» **GOAL OF THE EXERCISE**: Reproduce the listing below exactly, minus its pictures.

» **LISTED RECORDS**:
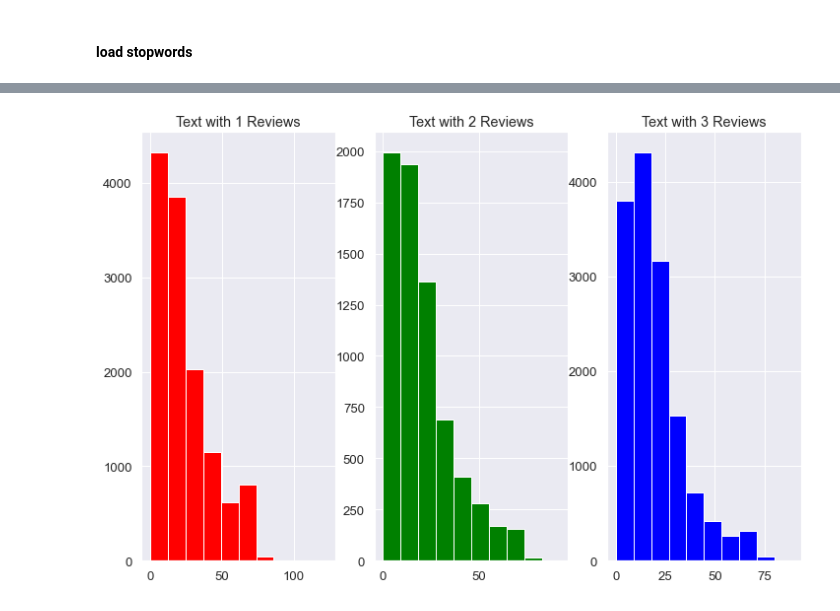
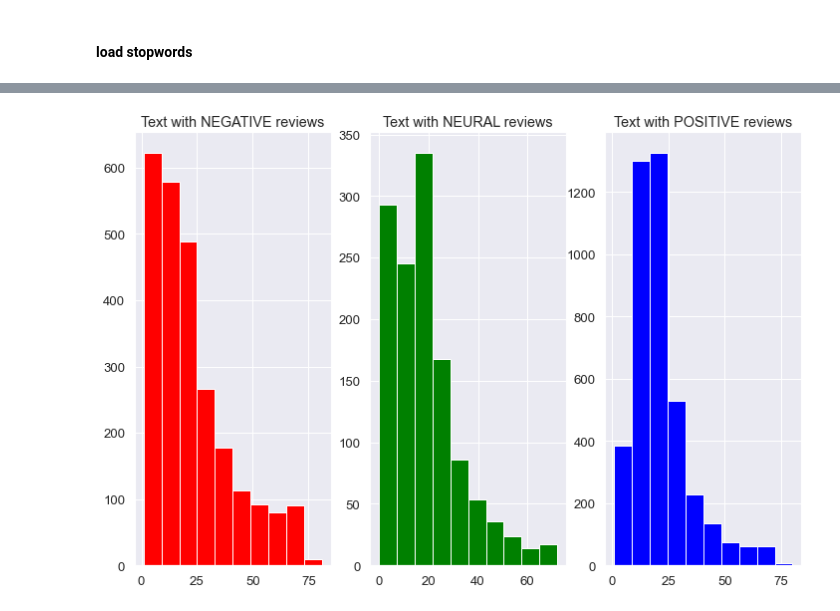
Before and after one commit to daominhkhanh20/WebMiningProject, a Jupyter notebook: EDA/eda.ipynb, the cells around one changed output, grey strips where cells are left out. Cells and saved outputs as stored; diff of their text form; code cells hidden in the pictures.

```diff
--- a/EDA/eda.ipynb
+++ b/EDA/eda.ipynb
@@ -17,0 +15,10 @@ data = data[data['rating_star'].isin([1, 2, 3])]
+# %%
+file_target = '../assets/data/'
+for i,path in enumerate(os.listdir(file_target)):
+    tmp = pd.read_csv(f'{file_target}{path}')
+    if i == 0 :
+        data = tmp
+    else:
+        data = pd.concat([data,tmp],axis=0)
+# %%
+data.reset_index(inplace=True,drop=True)
@@ -29,13 +45,13 @@ sns.countplot(data.rating_star)
 #### load stopwords
 # %%
 stopwords = []
-with open('stopword.txt','r',encoding="utf8") as f:
+with open('../assets/stopword/stopword.txt','r',encoding="utf8") as f:
     for word in f:
         stopwords.append(word.replace('\n',''))
 # %%
-for label in data.rating_star.unique():
+for label in data.pred_label.unique():
     plt.figure(figsize = (20,20)) # Positive Review Text
-    wc = WordCloud(max_words = 2000 , width = 1600 , height = 800,stopwords=stopwords).generate(" ".join(data[data.rating_star == label].comment))
+    wc = WordCloud(max_words = 2000 , width = 1600 , height = 800,stopwords=stopwords).generate(" ".join(data[data.pred_label == label].comment))
     plt.imshow(wc , interpolation = 'bilinear')
     plt.savefig(f'img/{label}.png')
 # %% [output]
@@ -49,14 +77,14 @@ array([1, 2, 3], dtype=int64)
 # %%
-nb_class = len(data.rating_star.unique())
+nb_class = len(data.pred_label.unique())
 list_color = ['red','green','blue']
 fig,ax=plt.subplots(1,nb_class,figsize=(12,8))
-for label in data.rating_star.unique():
-    text_len=data[data['rating_star']==label]['comment'].str.split().map(lambda x: len(x))
-    ax[label-1].hist(text_len,color=list_color[label-1])
-    ax[label-1].set_title(f'Text with {label} Reviews')
+for i,label in enumerate(data.pred_label.unique()):
+    text_len=data[data['pred_label']==label]['comment'].str.split().map(lambda x: len(x))
+    ax[i-1].hist(text_len,color=list_color[i-1])
+    ax[i-1].set_title(f'Text with {label.upper()} reviews')
 plt.show()
 # %% [output]
-[figure, old version]
+[figure, new version]
 # %%
 def get_corpus(text):
     words = []
```
Also changed, not shown: parts of 13 cells of this notebook, 25 other files.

» **FINISHED EXERCISE**:
Before and after one commit to daominhkhanh20/WebMiningProject, a Jupyter notebook: EDA/eda.ipynb, the cells around one changed output, grey strips where cells are left out. Cells and saved outputs as stored; diff of their text form; code cells hidden in the pictures.

```diff
--- a/EDA/eda.ipynb
+++ b/EDA/eda.ipynb
@@ -17,0 +15,10 @@ data = data[data['rating_star'].isin([1, 2, 3])]
+# %%
+file_target = '../assets/data/'
+for i,path in enumerate(os.listdir(file_target)):
+    tmp = pd.read_csv(f'{file_target}{path}')
+    if i == 0 :
+        data = tmp
+    else:
+        data = pd.concat([data,tmp],axis=0)
+# %%
+data.reset_index(inplace=True,drop=True)
@@ -29,13 +45,13 @@ sns.countplot(data.rating_star)
 #### load stopwords
 # %%
 stopwords = []
-with open('stopword.txt','r',encoding="utf8") as f:
+with open('../assets/stopword/stopword.txt','r',encoding="utf8") as f:
     for word in f:
         stopwords.append(word.replace('\n',''))
 # %%
-for label in data.rating_star.unique():
+for label in data.pred_label.unique():
     plt.figure(figsize = (20,20)) # Positive Review Text
-    wc = WordCloud(max_words = 2000 , width = 1600 , height = 800,stopwords=stopwords).generate(" ".join(data[data.rating_star == label].comment))
+    wc = WordCloud(max_words = 2000 , width = 1600 , height = 800,stopwords=stopwords).generate(" ".join(data[data.pred_label == label].comment))
     plt.imshow(wc , interpolation = 'bilinear')
     plt.savefig(f'img/{label}.png')
 # %% [output]
@@ -49,14 +77,14 @@ array([1, 2, 3], dtype=int64)
 # %%
-nb_class = len(data.rating_star.unique())
+nb_class = len(data.pred_label.unique())
 list_color = ['red','green','blue']
 fig,ax=plt.subplots(1,nb_class,figsize=(12,8))
-for label in data.rating_star.unique():
-    text_len=data[data['rating_star']==label]['comment'].str.split().map(lambda x: len(x))
-    ax[label-1].hist(text_len,color=list_color[label-1])
-    ax[label-1].set_title(f'Text with {label} Reviews')
+for i,label in enumerate(data.pred_label.unique()):
+    text_len=data[data['pred_label']==label]['comment'].str.split().map(lambda x: len(x))
+    ax[i-1].hist(text_len,color=list_color[i-1])
+    ax[i-1].set_title(f'Text with {label.upper()} reviews')
 plt.show()
 # %% [output]
-[figure, old version]
+[figure, new version]
 # %%
 def get_corpus(text):
     words = []
```
Also changed, not shown: parts of 13 cells of this notebook, 25 other files.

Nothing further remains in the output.